Half of the East Coast’s fuel supply is in limbo after a cyber attack by “DarkSide” on the Colonial Pipeline Company Friday.
The Georgia-based company was hit with a ransomware attack and said it preemptively shut down the country’s largest oil pipeline while it evaluates the situation. So far, gas prices have only seen a marginal increase, but that may change if the shutdown continues.
According to the FBI, a criminal enterprise known as “DarkSide” was responsible for the attack. The group, based in Eastern Europe, is known to steal from major corporations and give a cut of their ransoms to charity, according to CBS News.
“It’s the most significant, successful attack on energy infrastructure we know of in the United States,” energy researcher, Amy Myers Jaffe, told Politico.
— FBI (@FBI) May 10, 2021
Gas prices have already been rising in recent months at a rate of a few cents per week as the economy reopens and commodity prices increase across the board. Gas prices rose about one cent after Friday’s shutdown became known, but an increase of only three more cents in the national average will see prices hit their highest point since November 2014, according to CBS.
AAA, a site that supplies daily has reports for the U.S., forecasted an increase in prices at the start of the week. The shutdown could cause a supply shortage, the organization said, triggering price rationing until the tap is turned back on.
The shutdown won’t cause major disruption unless it lasts an extended period of time, said Patrick DeHaan, head of petroleum analysis at GasBuddy. He told Reuters that a shutdown of three more days would result in a serious impact on prices.
DeHaan warned against panic-buying or hoarding of gasoline. Colonial supplies 45% of all the fuel consumed on the East Coast, so supply will be tighter until the issue is resolved.
Still, some gas stations are already running on their last supply. Democratic North Carolina Gov. Roy Cooper issued a state of emergency to temporarily suspend fuel regulations after the pipeline shutdown.
One Citi location in Asheville, NC ran out of fuel Monday.
“Everyone’s panicking,” employee Jessica Alcocer told the Asheville Citizen-Times. “The reserves are still full, and we have deliveries still scheduled — that’s what I know.”
In Virginia, 7% of gas stations were out of fuel Tuesday and demand for gas is up 20% nationwide. (RELATED: Some Americans Report Local Stations Squeezed Out Of Gas In Wake Of Pipeline Attack)
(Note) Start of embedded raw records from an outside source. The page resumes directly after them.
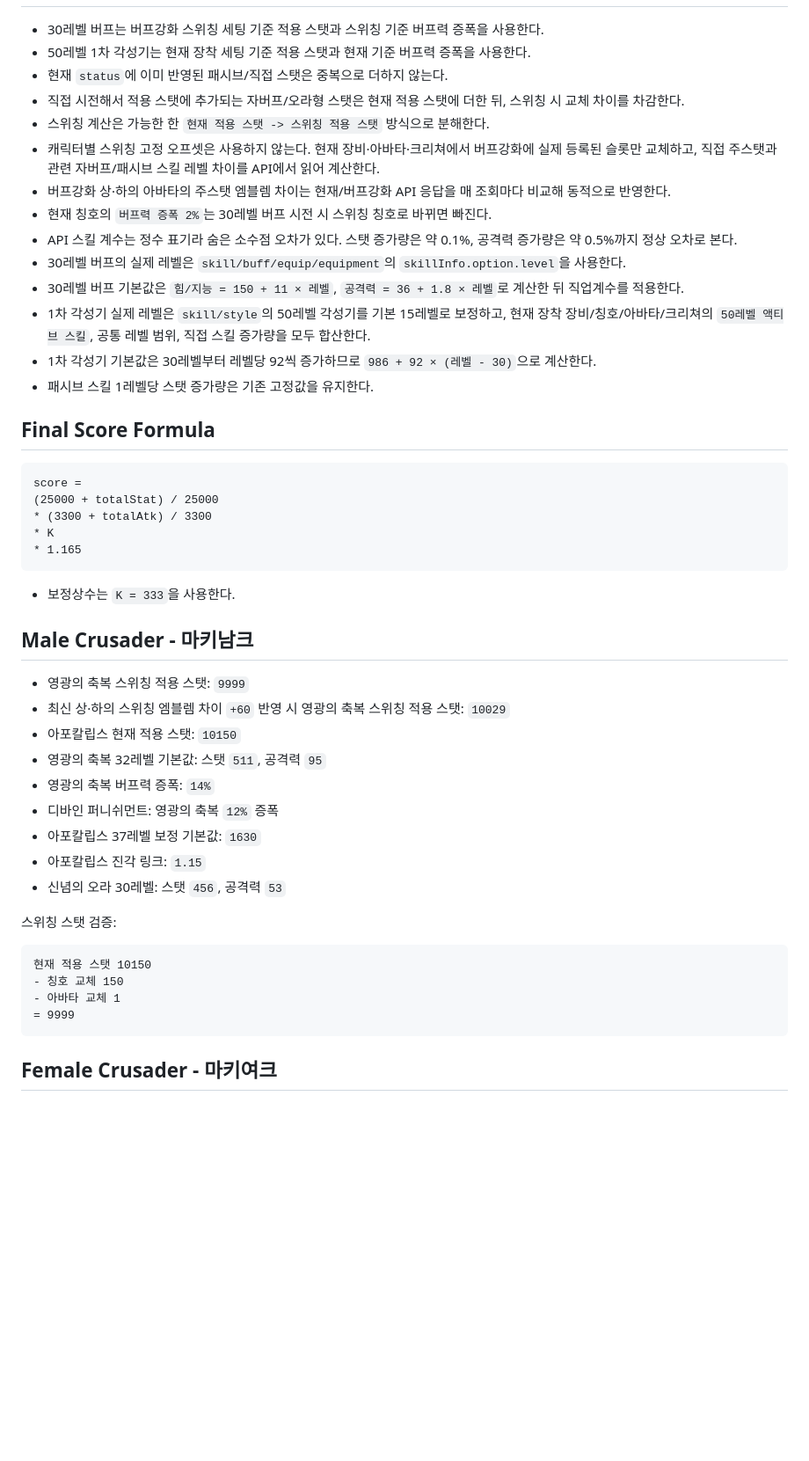
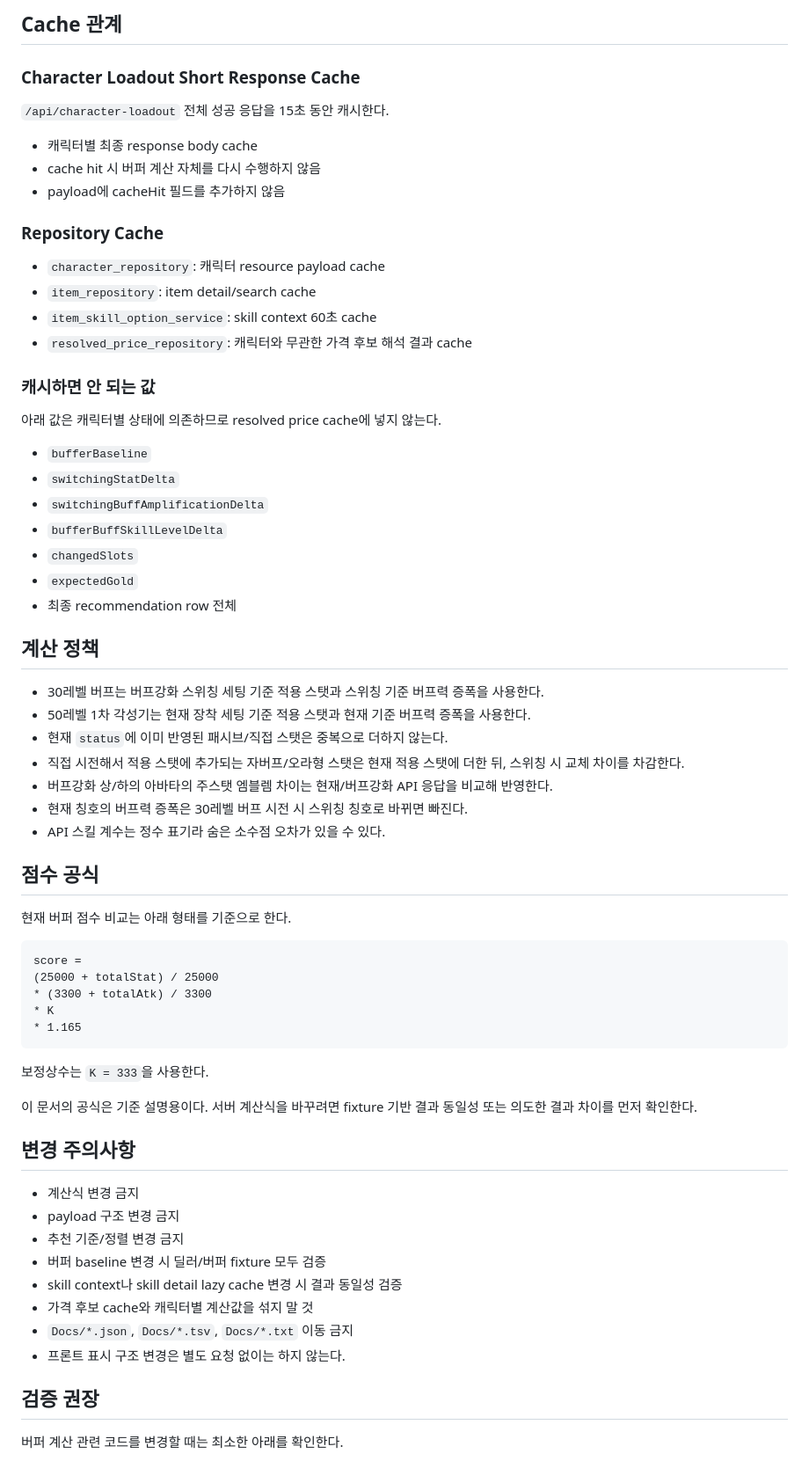
Before and after one commit to TokiMaki/TokiMaki.github.io, a Markdown page: Docs/BUFFER_CALCULATION_NOTES.md, the part around one of its changes. Shown at 88% size. GitHub-like rendering; blank space fills up the shorter version.

````diff
--- a/Docs/BUFFER_CALCULATION_NOTES.md
+++ b/Docs/BUFFER_CALCULATION_NOTES.md
@@ -4,20 +229,45 @@
+## Cache 관계
+
+### Character Loadout Short Response Cache
+
+`/api/character-loadout` 전체 성공 응답을 15초 동안 캐시한다.
+
+- 캐릭터별 최종 response body cache
+- cache hit 시 버퍼 계산 자체를 다시 수행하지 않음
+- payload에 cacheHit 필드를 추가하지 않음
+
+### Repository Cache
+
+- `character_repository`: 캐릭터 resource payload cache
+- `item_repository`: item detail/search cache
+- `item_skill_option_service`: skill context 60초 cache
+- `resolved_price_repository`: 캐릭터와 무관한 가격 후보 해석 결과 cache
+
+### 캐시하면 안 되는 값
+
+아래 값은 캐릭터별 상태에 의존하므로 resolved price cache에 넣지 않는다.
+
+- `bufferBaseline`
+- `switchingStatDelta`
+- `switchingBuffAmplificationDelta`
+- `bufferBuffSkillLevelDelta`
+- `changedSlots`
+- `expectedGold`
+- 최종 recommendation row 전체
+
+## 계산 정책
 
 - 30레벨 버프는 버프강화 스위칭 세팅 기준 적용 스탯과 스위칭 기준 버프력 증폭을 사용한다.
 - 50레벨 1차 각성기는 현재 장착 세팅 기준 적용 스탯과 현재 기준 버프력 증폭을 사용한다.
 - 현재 `status`에 이미 반영된 패시브/직접 스탯은 중복으로 더하지 않는다.
 - 직접 시전해서 적용 스탯에 추가되는 자버프/오라형 스탯은 현재 적용 스탯에 더한 뒤, 스위칭 시 교체 차이를 차감한다.
-- 스위칭 계산은 가능한 한 `현재 적용 스탯 -> 스위칭 적용 스탯` 방식으로 분해한다.
-- 캐릭터별 스위칭 고정 오프셋은 사용하지 않는다. 현재 장비·아바타·크리쳐에서 버프강화에 실제 등록된 슬롯만 교체하고, 직접 주스탯과 관련 자버프/패시브 스킬 레벨 차이를 API에서 읽어 계산한다.
-- 버프강화 상·하의 아바타의 주스탯 엠블렘 차이는 현재/버프강화 API 응답을 매 조회마다 비교해 동적으로 반영한다.
-- 현재 칭호의 `버프력 증폭 2%`는 30레벨 버프 시전 시 스위칭 칭호로 바뀌면 빠진다.
-- API 스킬 계수는 정수 표기라 숨은 소수점 오차가 있다. 스탯 증가량은 약 0.1%, 공격력 증가량은 약 0.5%까지 정상 오차로 본다.
-- 30레벨 버프의 실제 레벨은 `skill/buff/equip/equipment`의 `skillInfo.option.level`을 사용한다.
-- 30레벨 버프 기본값은 `힘/지능 = 150 + 11 × 레벨`, `공격력 = 36 + 1.8 × 레벨`로 계산한 뒤 직업계수를 적용한다.
-- 1차 각성기 실제 레벨은 `skill/style`의 50레벨 각성기를 기본 15레벨로 보정하고, 현재 장착 장비/칭호/아바타/크리쳐의 `50레벨 액티브 스킬`, 공통 레벨 범위, 직접 스킬 증가량을 모두 합산한다.
-- 1차 각성기 기본값은 30레벨부터 레벨당 92씩 증가하므로 `986 + 92 × (레벨 - 30)`으로 계산한다.
-- 패시브 스킬 1레벨당 스탯 증가량은 기존 고정값을 유지한다.
+- 버프강화 상/하의 아바타의 주스탯 엠블렘 차이는 현재/버프강화 API 응답을 비교해 반영한다.
+- 현재 칭호의 버프력 증폭은 30레벨 버프 시전 시 스위칭 칭호로 바뀌면 빠진다.
+- API 스킬 계수는 정수 표기라 숨은 소수점 오차가 있을 수 있다.
 
-## Final Score Formula
+## 점수 공식
+
+현재 버퍼 점수 비교는 아래 형태를 기준으로 한다.
 
 ```text
 score =
@@ -27,28 +277,22 @@ score =
 * 1.165
 ```
 
-- 보정상수는 `K = 333`을 사용한다.
+보정상수는 `K = 333`을 사용한다.
 
-## Male Crusader - 마키남크
+이 문서의 공식은 기준 설명용이다. 서버 계산식을 바꾸려면 fixture 기반 결과 동일성 또는 의도한 결과 차이를 먼저 확인한다.
 
-- 영광의 축복 스위칭 적용 스탯: `9999`
-- 최신 상·하의 스위칭 엠블렘 차이 `+60` 반영 시 영광의 축복 스위칭 적용 스탯: `10029`
-- 아포칼립스 현재 적용 스탯: `10150`
-- 영광의 축복 32레벨 기본값: 스탯 `511`, 공격력 `95`
-- 영광의 축복 버프력 증폭: `14%`
-- 디바인 퍼니쉬먼트: 영광의 축복 `12%` 증폭
-- 아포칼립스 37레벨 보정 기본값: `1630`
-- 아포칼립스 진각 링크: `1.15`
-- 신념의 오라 30레벨: 스탯 `456`, 공격력 `53`
+## 변경 주의사항
 
-스위칭 스탯 검증:
+- 계산식 변경 금지
+- payload 구조 변경 금지
+- 추천 기준/정렬 변경 금지
+- 버퍼 baseline 변경 시 딜러/버퍼 fixture 모두 검증
+- skill context나 skill detail lazy cache 변경 시 결과 동일성 검증
+- 가격 후보 cache와 캐릭터별 계산값을 섞지 말 것
+- `Docs/*.json`, `Docs/*.tsv`, `Docs/*.txt` 이동 금지
+- 프론트 표시 구조 변경은 별도 요청 없이는 하지 않는다.
 
-```text
-현재 적용 스탯 10150
-- 칭호 교체 150
-- 아바타 교체 1
-= 9999
-```
+## 검증 권장
 
-## Female Crusader - 마키여크
+버퍼 계산 관련 코드를 변경할 때는 최소한 아래를 확인한다.
 
````
Also changed, not shown: other parts of Docs/BUFFER_CALCULATION_NOTES.md (+236 -101 lines).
The pipeline runs all the way from the Gulf region to New Jersey. The Southeastern U.S. could be particularly affected by a prolonged shutdown, DeHaan said.
Colonial said its goal is to restore service by the end of this week. If it takes longer, DeHaan says a price surge could be coming.